How would I make changes using the limited resources available to me without compromising the integrity of the system and having those changes be sustainable and effective? To be honest, I had been wholly unprepared for my experience in Vietnam. I knew I was changed for the better, but I could not comprehend, nor did I fully appreciate, the impact of that one month abroad.
It wasn't until I became a participant of the Global Health Track that I realized that I had been missing essential knowledge and skills to work effectively in Vietnam. Through workshops and lecture series, I have learned about different aspects of global health from educators who are equally passionate about global health. Less than a year ago, I traveled to Leon, Nicaragua for the first time to begin one of three trips that I would be taking over the course of residency.
As I write this, I am currently in Leon, Nicaragua for the second time. I am living with a host family and eating authentic Nicaraguan meals every day. Each morning I work at the "Puesto de Salud Santa Ana" (one of Nicaragua's many health care posts) and each afternoon I walk to Spanish class. Although I have walked the same streets at least 50 times, I always discover a new shop or detail that I had not noticed before. It amazes me that I can see the same thing every day, yet have each encounter be a novel experience.
Undoubtedly, the biggest challenge I have come across has been learning Spanish. A part of me was worried, was it possible to have meaningful encounters without knowing the exact words to say? As I have come to learn, a smile, a simple touch or a moment of silence goes a long way and can go beyond words. Despite their hardships, it is incredibly inspiring to see the quiet resilience that marks the daily lives of the Nicaraguan people.
I enjoy every aspect of my experience here, from the culture immersion to working within Nicaragua's health care system.

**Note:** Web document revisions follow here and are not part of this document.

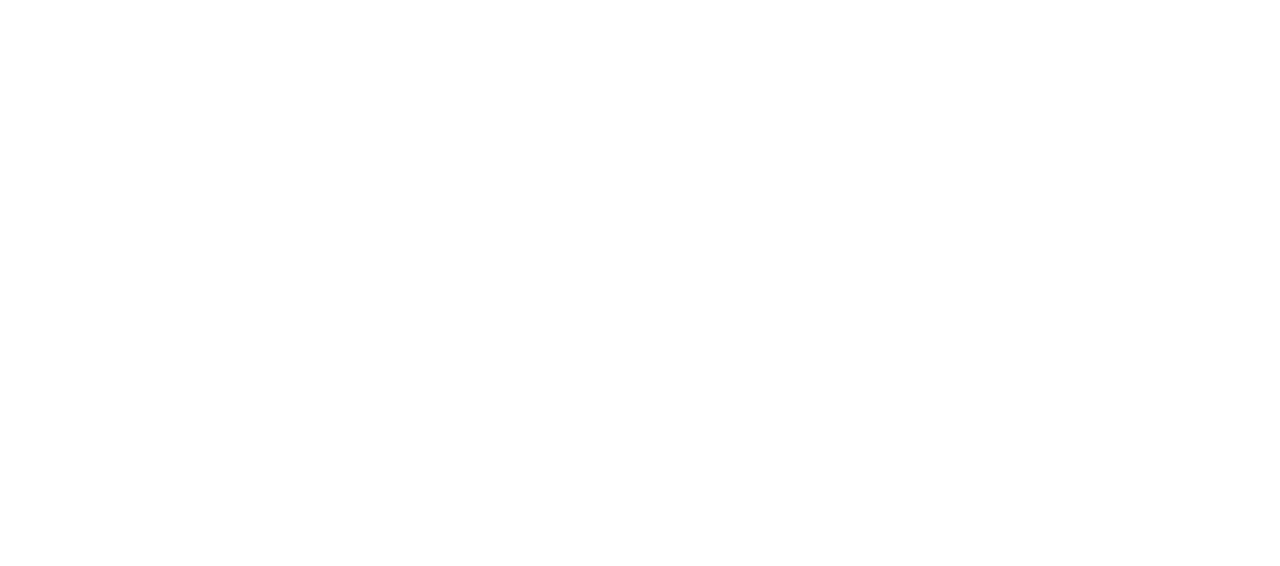
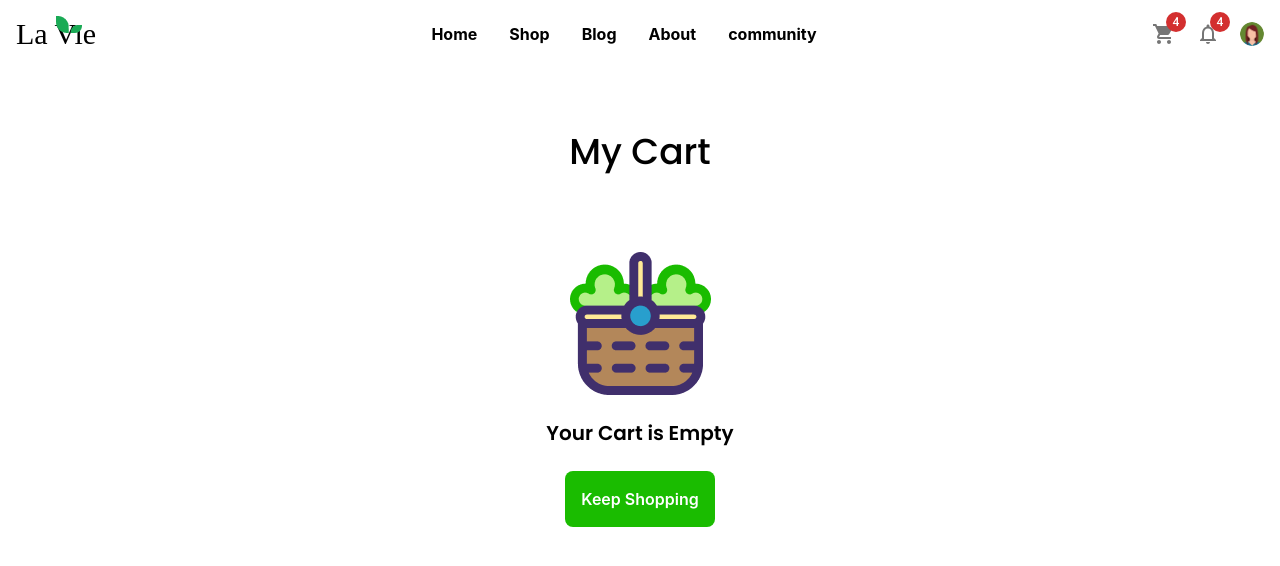
Before and after one commit to waleedsalah4/la-vie, a React (Create React App) app: page /cart in a window 1280 px wide. Before the commit this address had no page. Shown: the top 566 px of the page. Built offline with nearby package versions, Linux system fonts and the light colour scheme; a web font is replaced by a local one.

Commit message:
add cart pages

```diff
--- a/src/App.tsx
+++ b/src/App.tsx
@@ -11,6 +11,7 @@ import SignInPage from './components/pages/SignInPage';
 import SignUpPage from './components/pages/SignUpPage';
 import SingleBlogPage from './components/pages/SingleBlogPage';
 import ProductDetailsPage from './components/pages/ProductDetailsPage';
+import CartPage from './components/pages/CartPage';
 
 function App() {
   return (
@@ -23,6 +24,7 @@ function App() {
         <Route path='/blog/:id' element={<SingleBlogPage />} />
         <Route path='/about' element={<AboutPage />} />
         <Route path='/community' element={<CommunityPage />} />
+        <Route path='/cart' element={<CartPage />} />
         <Route path='/signin' element={<SignInPage />} />
         <Route path='/signup' element={<SignUpPage />} />
       </Routes>
--- /dev/null
+++ b/src/components/cart/Cart.tsx
@@ -0,0 +1,43 @@
+import React from 'react';
+import {cartItems} from '../../dummyData';
+import CartItem from './CartItem';
+
+function Cart() {
+    return (
+        <div className='px-10 py-16'>
+        <h1 className='font-Poppins font-medium text-center text-4xl mb-8'>My Cart</h1>
+        <div className='flex flex-col justify-around sm:flex-row items-center gap-x-6 gap-y-6'>
+            <div className='flex flex-col w-[100%] sm:w-[60%] gap-y-8'>
+                {cartItems && cartItems.map((item: any) => (
+                    <CartItem key={item.id} {...item} />
+                ))}
+            </div>
+
+           <div className='flex flex-col gap-y-8 w-[60%] sm:w-[30%]'>
+                <div className='p-4 flex flex-col gap-y-4 shadow-lg rounded'>
+                    <div className='flex justify-between pt-4'>
+                        <p>Sub Total</p>
+                        <span className='text-blogText'>200 Egp</span>
+                    </div>
+                    <div className='flex justify-between border-b-2 border-bgCart pb-4'>
+                        <p>Shipping</p>
+                        <span className='text-blogText'>0.00 Egp</span>
+                    </div>
+
+                    <div className='flex justify-between'>
+                        <p>Total</p>
+                        <span className='text-green'>0.00 Egp</span>
+                    </div>
+                    <button className='bg-green text-white font-medium p-3 mt-4 rounded'>Checkout</button>
+                </div>
+                <div className='flex'>
+                    <input type='text' placeholder='Enter your Coupon' className='outline-none p-4 shadow rounded-l-lg w-[80%]' />
+                    <button className='bg-green text-white font-medium p-4 rounded-r-lg'>Apply</button>
+                </div>
+           </div>
+        </div>
+    </div>
+    )
+}
+
+export default Cart
--- /dev/null
+++ b/src/components/cart/CartItem.tsx
@@ -0,0 +1,33 @@
+import React from 'react';
+import DeleteIcon from '@mui/icons-material/Delete';
+import { IconButton } from '@mui/material';
+
+interface itemProps{
+    img: any,
+    name: string,
+    price: string
+}
+
+function CartItem({img, name, price}: itemProps) {
+    return (
+        <div className='flex flex-col sm:flex-row justify-between items-center gap-x-6 gap-y-6 p-4 rounded-lg shadow-lg font-Poppins'>
+            <div className='flex flex-col sm:flex-row justify-around items-center gap-x-6 gap-y-6'>
+                <img src={img} alt='plant img' className='w-20 h-20 object-cover rounded' />
+            <div className='font-semibold'>{name}</div>
+            </div>
+            {/* <div>
+            </div> */}
+            <div className='flex items-center gap-x-4 bg-bgCart p-1 rounded'>
+                <button className='text-green'>-</button>
+                <p>1</p>
+                <button className='text-green'>+</button>
+            </div>
+            <div className='font-medium'>{price}</div>
+            <IconButton>
+                <DeleteIcon className='text-green'/>
+            </IconButton>
+        </div>
+    )
+}
+
+export default CartItem
--- /dev/null
+++ b/src/components/cart/EmptyCart.tsx
@@ -0,0 +1,22 @@
+import React from 'react';
+import { useNavigate } from 'react-router-dom';
+import emptyCartImg from '../../assests/cart/emptyCart.png';
+
+function EmptyCart() {
+    const navigate = useNavigate();
+    const goToShoppingPage = () => {
+        navigate('/shop')
+    }
+    return (
+        <div className='px-10 py-16'>
+            <h1 className='font-Poppins font-medium text-center text-4xl mb-8'>My Cart</h1>
+            <div className='flex flex-col justify-center items-center gap-x-6 gap-y-6'>
+                <img src={emptyCartImg} alt='empty cart' className='mt-12' />
+                <p className='font-Poppins font-semibold text-xl'>Your Cart is Empty</p>
+                <button className='p-4 text-white bg-green rounded-lg font-semibold' onClick={goToShoppingPage}>Keep Shopping</button>
+            </div>
+        </div>
+    )
+}
+
+export default EmptyCart
--- /dev/null
+++ b/src/components/pages/CartPage.tsx
@@ -0,0 +1,16 @@
+import React from 'react';
+import Cart from '../cart/Cart';
+import Header from '../ui/Header';
+import { cartItems } from '../../dummyData';
+import EmptyCart from '../cart/EmptyCart';
+
+function CartPage() {
+    return (
+        <>
+           <Header />
+           {cartItems.length !==0 ? <Cart /> : <EmptyCart />}
+        </>
+    )
+}
+
+export default CartPage
--- a/src/components/ui/Header.tsx
+++ b/src/components/ui/Header.tsx
@@ -1,12 +1,11 @@
 import React from 'react';
-import { NavLink, useNavigate } from 'react-router-dom';
+import { useNavigate } from 'react-router-dom';
 import Notification from './Notification';
 import Badge from '@mui/material/Badge';
 import Avatar from '@mui/material/Avatar';
 import ShoppingCartIcon from '@mui/icons-material/ShoppingCart';
 import MenuIcon from '@mui/icons-material/Menu';
 import IconButton from '@mui/material/IconButton';
-import Menu from '@mui/material/Menu';
 import userAvatar from '../../assests/home/avatar.png';
 import logo from '../../assests/logo.png';
 import HeaderLinks from './HeaderLinks';
@@ -17,6 +16,9 @@ function Header() {
 
     const goToSignPage = () => {
         navigate('/signup')
+    }
+    const goToCartPage = () => {
+        navigate('/cart')
     }
     const handleOpenMenu = () => {
         setOpenMenu(!openMenu)
@@ -31,7 +33,7 @@ function Header() {
         </div>
         <div className='flex items-center gap-x-5'>
             <Badge badgeContent={4} color='error'>
-                <ShoppingCartIcon color="action" />
+                <ShoppingCartIcon color="action" className='cursor-pointer' onClick={goToCartPage}/>
             </Badge>
             {/* <Badge badgeContent={4} color="error">
                 <NotificationsNoneIcon color="action" />
--- a/src/components/ui/HeaderLinks.tsx
+++ b/src/components/ui/HeaderLinks.tsx
@@ -6,31 +6,31 @@ function HeaderLinks() {
         <>
             <NavLink
                 to="/"
-                className={({ isActive }) => isActive ? `text-green no-underline` : 'no-underline'}
+                className={({ isActive }) => isActive ? `text-green font-bold no-underline` : 'font-bold no-underline'}
                 end
             >
                 Home
             </NavLink>
             <NavLink
                 to='/shop'
-                className={({ isActive }) => isActive ? `text-green no-underline` : 'no-underline'}
+                className={({ isActive }) => isActive ? `text-green font-bold no-underline` : ' font-bold no-underline'}
             >
                 Shop
             </NavLink>
             <NavLink
                 to='/blog'
-                className={({ isActive }) => isActive ? `text-green no-underline` : 'no-underline'}
+                className={({ isActive }) => isActive ? `text-green font-bold no-underline` : ' font-bold no-underline'}
             >
                 Blog
             </NavLink>
             <NavLink
                 to='/about'
-                className={({ isActive }) => isActive ? `text-green no-underline` : 'no-underline'}
+                className={({ isActive }) => isActive ? `text-green font-bold no-underline` : ' font-bold no-underline'}
             >
                 About</NavLink>
             <NavLink
                 to='/community'
-                className={({ isActive }) => isActive ? `text-green no-underline` : 'no-underline'}
+                className={({ isActive }) => isActive ? `text-green font-bold no-underline` : ' font-bold no-underline'}
             >
                 community
             </NavLink>
--- /dev/null
+++ b/src/dummyData.ts
@@ -0,0 +1,26 @@
+export const cartItems= [
+   /* {
+        img: 'https://lavie.orangedigitalcenteregypt.com/uploads/4b9766af-1eb1-43ab-973c-7da2a209c94f.png',
+        name: 'Indoor House plant',
+        price: '300 EGP',
+        id: '1'
+    },
+    {
+        img: 'https://lavie.orangedigitalcenteregypt.com/uploads/4b9766af-1eb1-43ab-973c-7da2a209c94f.png',
+        name: 'Indoor House plant',
+        price: '300 EGP',
+        id: '2'
+    },
+    {
+        img: 'https://lavie.orangedigitalcenteregypt.com/uploads/4b9766af-1eb1-43ab-973c-7da2a209c94f.png',
+        name: 'Indoor House plant',
+        price: '300 EGP',
+        id: '3'
+    },
+    {
+        img: 'https://lavie.orangedigitalcenteregypt.com/uploads/4b9766af-1eb1-43ab-973c-7da2a209c94f.png',
+        name: 'Indoor House plant',
+        price: '300 EGP',
+        id: '4'
+    },*/
+]
--- a/tailwind.config.js
+++ b/tailwind.config.js
@@ -14,6 +14,7 @@ module.exports = {
       'border': 'rgba(0, 0, 0, 0.26)',
       'blogText': '#6C6C6C',
       'heat': 'rgba(26, 188, 0, 0.05)',
+      'bgCart': '#F4F4F4',
       'footer': '#FAFAFA',
     },
     fontFamily: {
```
Also changed, not shown: src/assests/cart/emptyCart.png (added), src/config.tsx (renamed from src/config.js).
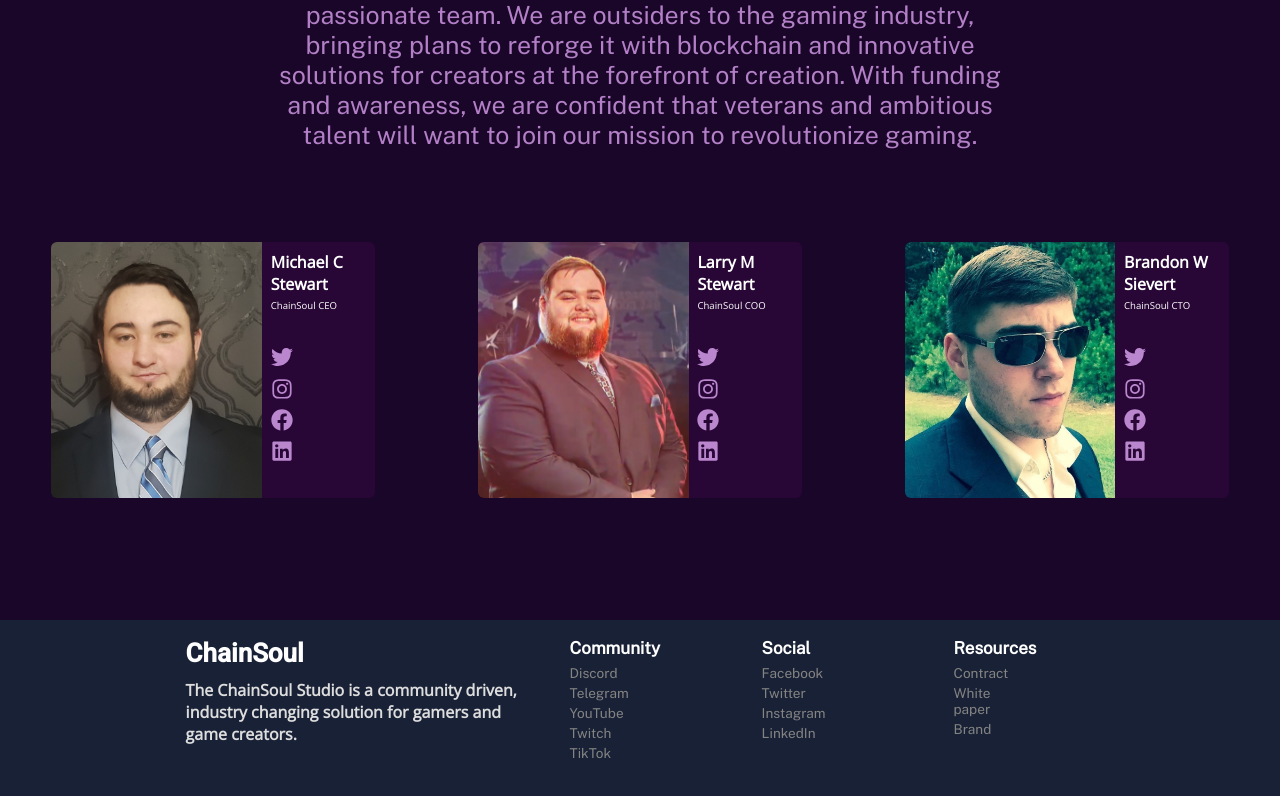
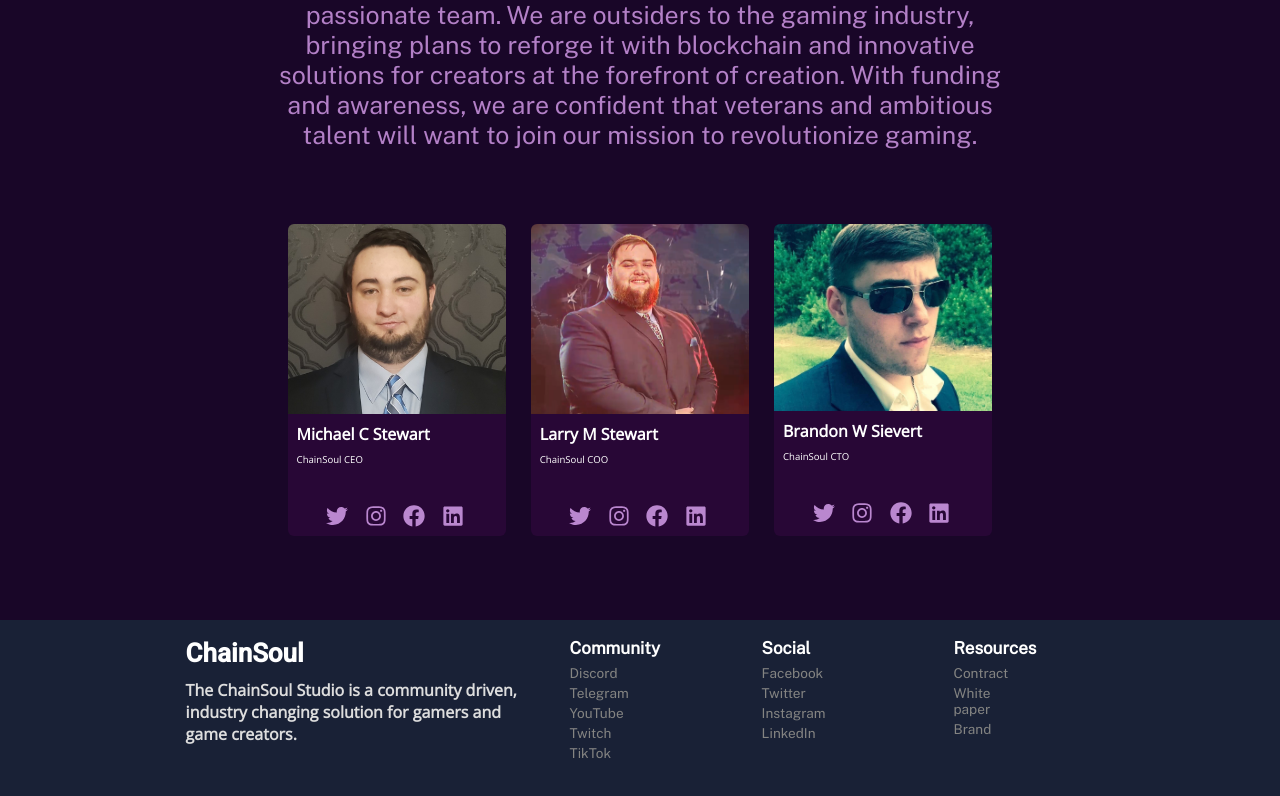
Before and after one commit to ChainSoul-Studio/Website, a Next.js app in the folder app/: page / in a window 1280 px wide. Shown: the part 2550-3346 px from the top of the page. Built offline with nearby package versions, Linux system fonts and the light colour scheme.

Commit message:
Resized Team Section by about 40 percent to adapt to different screen sizes. Also aligned icons and names/roles to fit proportionally.

```diff
--- a/app/pages/index.js
+++ b/app/pages/index.js
@@ -209,6 +209,7 @@
           <div className={styles.teamMemberInfo}>
             <h1>Michael C Stewart</h1>
             <p>ChainSoul CEO</p>
+            <div className={styles.teamIconLink}>
             <a href="https://twitter.com/home" passHref={true}>
               <FaTwitter style={{ width: "22px", height: "22px" }} />
             </a>
@@ -221,6 +222,7 @@
             <a href="https://linkedin.com" passHref={true}>
               <FaLinkedin style={{ width: "22px", height: "22px" }} />
             </a>
+            </div>
           </div>
         </div>
         <div className={styles.teamContainer}>
@@ -228,6 +230,7 @@
           <div className={styles.teamMemberInfo}>
             <h1>Larry M Stewart</h1>
             <p> ChainSoul COO</p>
+            <div className={styles.teamIconLink}>
             <a href="https://twitter.com/home" passHref={true}>
               <FaTwitter style={{ width: "22px", height: "22px" }} />
             </a>
@@ -240,6 +243,7 @@
             <a href="https://linkedin.com" passHref={true}>
               <FaLinkedin style={{ width: "22px", height: "22px" }} />
             </a>
+            </div>
           </div>
         </div>
         <div className={styles.teamContainer}>
@@ -247,6 +251,7 @@
           <div className={styles.teamMemberInfo}>
             <h1>Brandon W Sievert</h1>
             <p> ChainSoul CTO</p>
+            <div className={styles.teamIconLink}>
             <a href="https://twitter.com/home" passHref={true}>
               <FaTwitter style={{ width: "22px", height: "22px" }} />
             </a>
@@ -259,6 +264,7 @@
             <a href="https://linkedin.com" passHref={true}>
               <FaLinkedin style={{ width: "22px", height: "22px" }} />
             </a>
+            </div>
           </div>
         </div>
       </div>
--- a/app/styles/Home.module.css
+++ b/app/styles/Home.module.css
@@ -335,75 +335,78 @@
   background-color: #190628;
   display: flex;
   justify-content: center;
-  padding-top: 4%;
+  align-items: center;
 }
 
 .teamContainer {
-  width: 40%;
-  height: 32vh;
+  width: 17%;
+  height: 65%;
   background-color: none;
   display: flex;
   justify-content: center;
   align-items: center;
-  margin: 4%;
+  flex-direction: column;
+  padding: 0;
+  margin: 0;
+  margin: 1%;
 }
 
 .teamMemberImageOne {
-  width: 75%;
-  height: 100%;
+  width: 100%;
+  height: 75%;
   background-image: url("./michael.jpg");
   background-size: cover;
   background-position: center;
   background-repeat: none;
   border-top-left-radius: .375rem;
-  border-bottom-left-radius: .375rem;
+  border-top-right-radius: .375rem;
 }
 
 .teamMemberImageTwo {
-  width: 75%;
-  height: 100%;
+  width: 100%;
+  height: 75%;
   background-image: url("./larry.png");
   background-size: cover;
   background-position: center;
   background-repeat: none;
   border-top-left-radius: .375rem;
-  border-bottom-left-radius: .375rem;
+  border-top-right-radius: .375rem;
 }
 
 .teamMemberImageThree {
-  width: 75%;
-  height: 100%;
+  width: 100%;
+  height: 60%;
   background-image: url("./brandon.jpg");
   background-size: cover;
   background-position: center;
   background-repeat: none;
   border-top-left-radius: .375rem;
-  border-bottom-left-radius: .375rem;
+  border-top-right-radius: .375rem;
 }
 
 
 .teamMemberInfo {
-  width: 40%;
-  height: 100%;
+  width: 100%;
+  height: 40%;
   display: flex;
   flex-direction: column;
   padding-left: 2%;
   padding-top: 2%;
   background-color: #280736;
-  border-top-right-radius: .375rem;
   border-bottom-right-radius: .375rem;
+  border-bottom-left-radius: .375rem;
 }
 
 .teamMemberInfo a {
   margin: 2%;
   width: 30px;
   color: #ba87cf;
-  transition: .8s;
+  transition: .3s;
 }
 
 .teamMemberInfo a:hover {
   color: #fff;
-  transition: .8s;
+  transition: .3s;
 }
 
 .teamMemberInfo h1 {
@@ -417,6 +420,12 @@
   font-size: .6rem;
   padding: 2%;
   margin-bottom: 30px;
+}
+
+.teamIconLink {
+  display: flex;
+  justify-content: center;
+  align-items: center;
 }
 
 .footer {
```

I am learning to open myself to new perspectives, to know when to speak and when to listen, and to appreciate the small details but never forgetting to look at the bigger picture.